> **EXERCISE**
From the data underneath, reproduce exactly the stretch that begins at the line with "call (direct HTTP)" and ends after the line with "POST /api/bookings (flight:AS204)".

####################

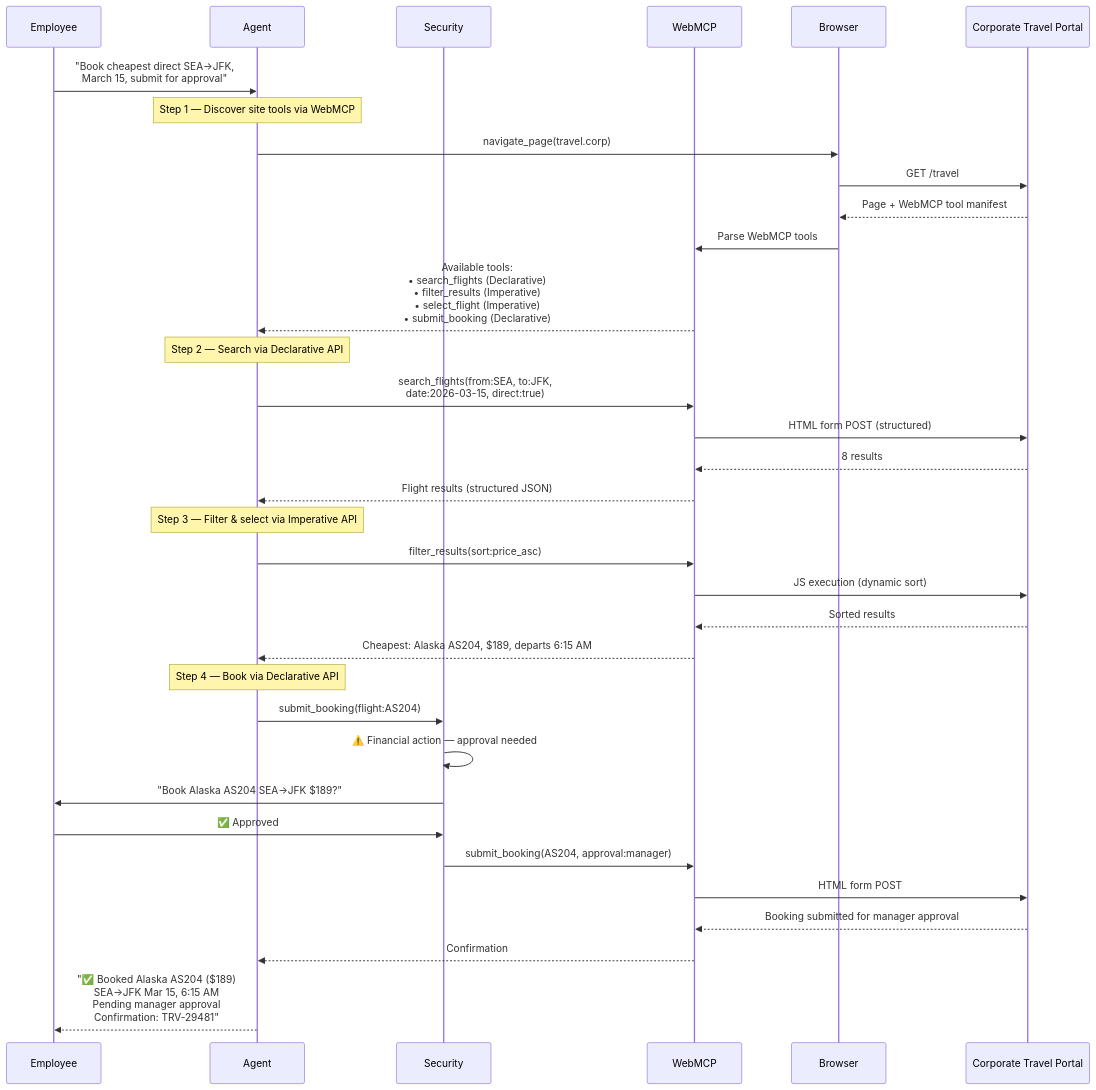
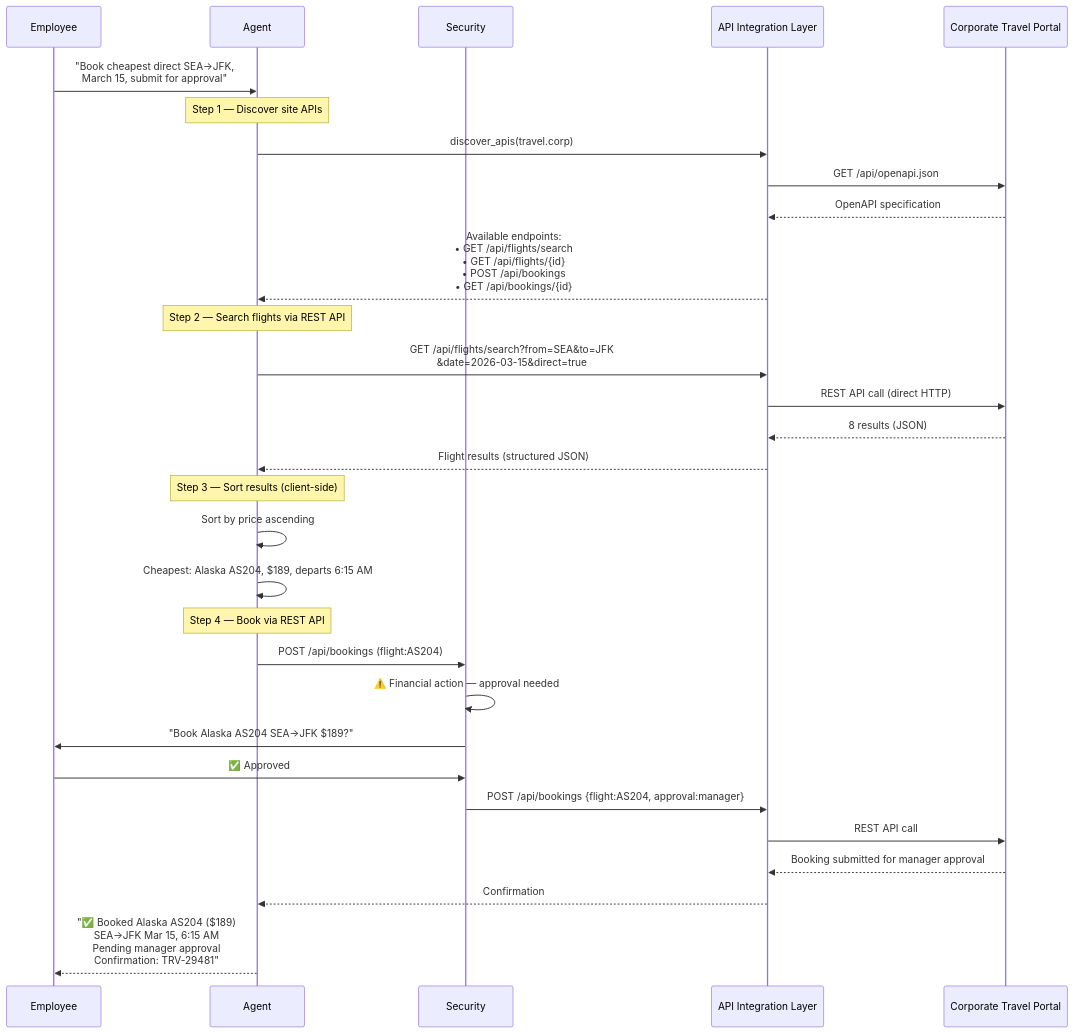
Before and after one commit to yjcmsft/Secure-Enterprise-Browser-Agentic-System: the sixth of 8 diagrams in ARCHITECTURE.md, drawn with Mermaid. The commit also changed other lines of this file and 2 other files, not shown here.

````diff
--- a/ARCHITECTURE.md
+++ b/ARCHITECTURE.md
@@ -313,42 +313,38 @@
 ```mermaid
 sequenceDiagram
     participant E as Employee
     participant A as Agent
     participant S as Security
-    participant W as WebMCP
-    participant B as Browser
+    participant API as API Integration Layer
     participant T as Corporate Travel Portal
 
     E->>A: "Book cheapest direct SEA→JFK,<br/>March 15, submit for approval"
 
-    Note over A: Step 1 — Discover site tools via WebMCP
-    A->>B: navigate_page(travel.corp)
-    B->>T: GET /travel
-    T-->>B: Page + WebMCP tool manifest
-    B->>W: Parse WebMCP tools
-    W-->>A: Available tools:<br/>• search_flights (Declarative)<br/>• filter_results (Imperative)<br/>• select_flight (Imperative)<br/>• submit_booking (Declarative)
+    Note over A: Step 1 — Discover site APIs
+    A->>API: discover_apis(travel.corp)
+    API->>T: GET /api/openapi.json
+    T-->>API: OpenAPI specification
+    API-->>A: Available endpoints:<br/>• GET /api/flights/search<br/>• GET /api/flights/{id}<br/>• POST /api/bookings<br/>• GET /api/bookings/{id}
 
-    Note over A: Step 2 — Search via Declarative API
-    A->>W: search_flights(from:SEA, to:JFK,<br/>date:2026-03-15, direct:true)
-    W->>T: HTML form POST (structured)
-    T-->>W: 8 results
-    W-->>A: Flight results (structured JSON)
+    Note over A: Step 2 — Search flights via REST API
+    A->>API: GET /api/flights/search?from=SEA&to=JFK<br/>&date=2026-03-15&direct=true
+    API->>T: REST API call (direct HTTP)
+    T-->>API: 8 results (JSON)
+    API-->>A: Flight results (structured JSON)
 
-    Note over A: Step 3 — Filter & select via Imperative API
-    A->>W: filter_results(sort:price_asc)
-    W->>T: JS execution (dynamic sort)
-    T-->>W: Sorted results
-    W-->>A: Cheapest: Alaska AS204, $189, departs 6:15 AM
+    Note over A: Step 3 — Sort results (client-side)
+    A->>A: Sort by price ascending
+    A->>A: Cheapest: Alaska AS204, $189, departs 6:15 AM
 
-    Note over A: Step 4 — Book via Declarative API
-    A->>S: submit_booking(flight:AS204)
+    Note over A: Step 4 — Book via REST API
+    A->>S: POST /api/bookings (flight:AS204)
     S->>S: ⚠️ Financial action — approval needed
     S->>E: "Book Alaska AS204 SEA→JFK $189?"
     E->>S: ✅ Approved
-    S->>W: submit_booking(AS204, approval:manager)
-    W->>T: HTML form POST
-    T-->>W: Booking submitted for manager approval
-    W-->>A: Confirmation #TRV-29481
+    S->>API: POST /api/bookings {flight:AS204, approval:manager}
+    API->>T: REST API call
+    T-->>API: Booking submitted for manager approval
+    API-->>A: Confirmation #TRV-29481
 
     A-->>E: "✅ Booked Alaska AS204 ($189)<br/>SEA→JFK Mar 15, 6:15 AM<br/>Pending manager approval<br/>Confirmation: TRV-29481"
 ```
````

####################

> **ANSWER AREA**
+    API->>T: REST API call (direct HTTP)
+    T-->>API: 8 results (JSON)
+    API-->>A: Flight results (structured JSON)
 
-    Note over A: Step 3 — Filter & select via Imperative API
-    A->>W: filter_results(sort:price_asc)
-    W->>T: JS execution (dynamic sort)
-    T-->>W: Sorted results
-    W-->>A: Cheapest: Alaska AS204, $189, departs 6:15 AM
+    Note over A: Step 3 — Sort results (client-side)
+    A->>A: Sort by price ascending
+    A->>A: Cheapest: Alaska AS204, $189, departs 6:15 AM
 
-    Note over A: Step 4 — Book via Declarative API
-    A->>S: submit_booking(flight:AS204)
+    Note over A: Step 4 — Book via REST API
+    A->>S: POST /api/bookings (flight:AS204)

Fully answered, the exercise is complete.